Most homes require modifications for full accessibility. Wheelchair-user-friendly features include wider doors and hallways, ramped level-changes, lifts and elevators, zero-threshold entrances and curb-less showers, seated workspaces at kitchen and bathroom areas, with storage, appliances, thermostats, and electrical controls within reach. When illness or injury also result in sensory or cognitive impairments, additional upgrades are incorporated. Integrating these features seamlessly within the character of the house is a design challenge that translates to increased safety and comfort, greater independence, and improved property and re-sale values.
Architect and author Deborah Pierce specializes in renovating homes for people with disabilities. Through her book and frequent speaking engagements, Deb proves that accessible homes not only serve their inhabitants but are beautiful.
1. The participant will be able to identify the elements of an accessible path of travel throughout the home.
2. The participant will be able to describe the features, layouts, and appliances that make a kitchen accessible.
3. The participant will be able to describe the fixtures, clearances, and layouts that make a bathroom accessible.
Deborah is an award winning architect and universal design consultant, with an office outside Boston. Architectural Accessibility has been a special focus of Deborah’s work since the Americans with Disabilities Act (ADA) became law in 1990. As national chair of the American Institute of Architects’ Advisory Group, she initiated the AIA’s Residential Access Design Awards program, and launched a national review of the state of the art in accessible homes.

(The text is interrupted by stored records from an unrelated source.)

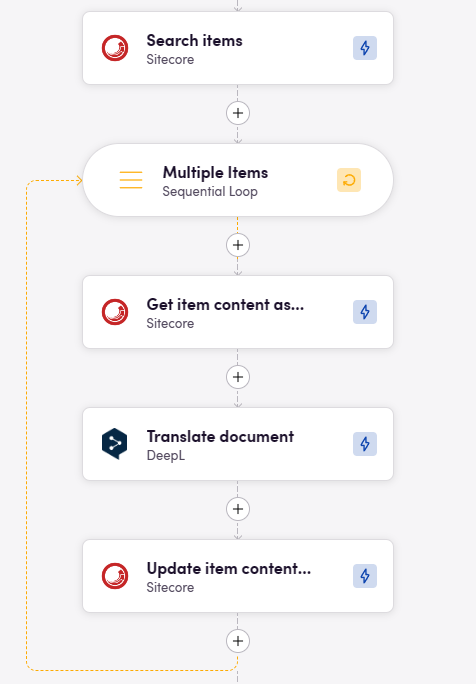
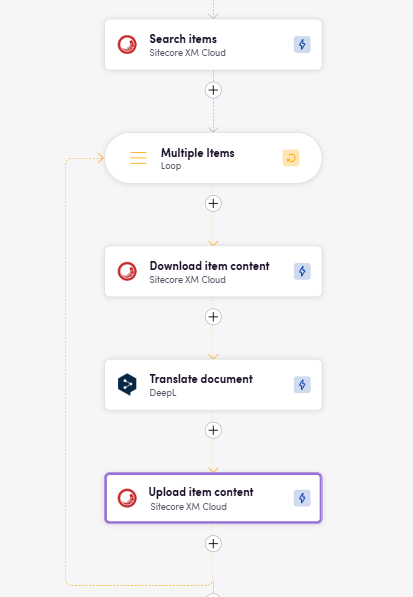
Updated README.md

diff --git a/README.md b/README.md
@@ -73,10 +73,10 @@ Your solution should look something like this now:
 
 - **Search items** finds items based on your search criteria, including last updated, created, language, path, etc.
 - **Get all configured languages** returns all the languages that are configured in this Sitecore instance.
-- **Get item content as HTML** get the content of an item represented as an HTML file so that it can be processed by NMT or TMS. You can specify which version/language should be retrieved.
-- **Update item content from HTML** updates the content of a specific version/language. Additionally, you can choose to always create a new version.
+- **Download item content** get the content of an item represented as an HTML or JSON file so that it can be processed by NMT or TMS. You can specify which version/language should be retrieved.
+- **Upload item content** updates the content of a specific version/language from the file exported using _Download content item_ action. Additionally, you can choose to always create a new version.
 - **Delete item content** deletes an item.
-- **Get Item ID from HTML** retrieves the item ID from the HTML content. When you receive translated HTML content we will add the Item ID to the header of HTML file, this action allows you to receive the Item ID from the HTML document.
+- **Get Item ID from file** retrieves the item ID from the HTML/JSON content. When you get the item content as a file, we will add the Item ID to the header of the file, this action allows you to receive the Item ID from the document.
 
 ## Events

Deb speaks and writes regularly about accessible homes. Her 2012 book, The Accessible Home, published by Taunton Press, has been an Amazon best-seller. Today Deb’s practice explores architectural options for senior-friendly living, in addition to modifying home for people who use mobility devices.